> [Task item] All of the records need to be retyped exactly, with no line dropped.

> [Information]
########

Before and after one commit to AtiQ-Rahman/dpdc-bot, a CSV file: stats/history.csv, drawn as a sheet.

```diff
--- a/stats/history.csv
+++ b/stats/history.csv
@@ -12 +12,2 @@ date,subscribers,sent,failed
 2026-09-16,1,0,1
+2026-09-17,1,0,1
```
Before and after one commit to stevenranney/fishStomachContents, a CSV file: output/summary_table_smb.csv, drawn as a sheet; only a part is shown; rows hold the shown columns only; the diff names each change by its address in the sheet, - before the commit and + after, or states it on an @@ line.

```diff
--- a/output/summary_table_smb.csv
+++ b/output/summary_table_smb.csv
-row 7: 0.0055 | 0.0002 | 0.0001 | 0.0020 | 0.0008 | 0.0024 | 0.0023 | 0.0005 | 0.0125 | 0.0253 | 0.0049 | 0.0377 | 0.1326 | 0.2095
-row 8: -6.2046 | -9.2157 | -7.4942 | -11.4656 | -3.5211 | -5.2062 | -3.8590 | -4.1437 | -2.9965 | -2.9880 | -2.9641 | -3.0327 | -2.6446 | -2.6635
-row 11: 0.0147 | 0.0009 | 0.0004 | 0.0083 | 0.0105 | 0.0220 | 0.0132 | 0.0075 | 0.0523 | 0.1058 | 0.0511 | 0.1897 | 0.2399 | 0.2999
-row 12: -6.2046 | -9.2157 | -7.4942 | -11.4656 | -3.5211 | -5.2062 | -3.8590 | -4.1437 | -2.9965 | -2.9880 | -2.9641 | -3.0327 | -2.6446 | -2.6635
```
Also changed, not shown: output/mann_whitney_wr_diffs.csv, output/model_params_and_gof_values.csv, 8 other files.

########

> [Answer space]
Before and after one commit to AtiQ-Rahman/dpdc-bot, a CSV file: stats/history.csv, drawn as a sheet.

```diff
--- a/stats/history.csv
+++ b/stats/history.csv
@@ -12 +12,2 @@ date,subscribers,sent,failed
 2026-09-16,1,0,1
+2026-09-17,1,0,1
```
Before and after one commit to stevenranney/fishStomachContents, a CSV file: output/summary_table_smb.csv, drawn as a sheet; only a part is shown; rows hold the shown columns only; the diff names each change by its address in the sheet, - before the commit and + after, or states it on an @@ line.

```diff
--- a/output/summary_table_smb.csv
+++ b/output/summary_table_smb.csv
-row 7: 0.0055 | 0.0002 | 0.0001 | 0.0020 | 0.0008 | 0.0024 | 0.0023 | 0.0005 | 0.0125 | 0.0253 | 0.0049 | 0.0377 | 0.1326 | 0.2095
-row 8: -6.2046 | -9.2157 | -7.4942 | -11.4656 | -3.5211 | -5.2062 | -3.8590 | -4.1437 | -2.9965 | -2.9880 | -2.9641 | -3.0327 | -2.6446 | -2.6635
-row 11: 0.0147 | 0.0009 | 0.0004 | 0.0083 | 0.0105 | 0.0220 | 0.0132 | 0.0075 | 0.0523 | 0.1058 | 0.0511 | 0.1897 | 0.2399 | 0.2999
-row 12: -6.2046 | -9.2157 | -7.4942 | -11.4656 | -3.5211 | -5.2062 | -3.8590 | -4.1437 | -2.9965 | -2.9880 | -2.9641 | -3.0327 | -2.6446 | -2.6635
```
Also changed, not shown: output/mann_whitney_wr_diffs.csv, output/model_params_and_gof_values.csv, 8 other files.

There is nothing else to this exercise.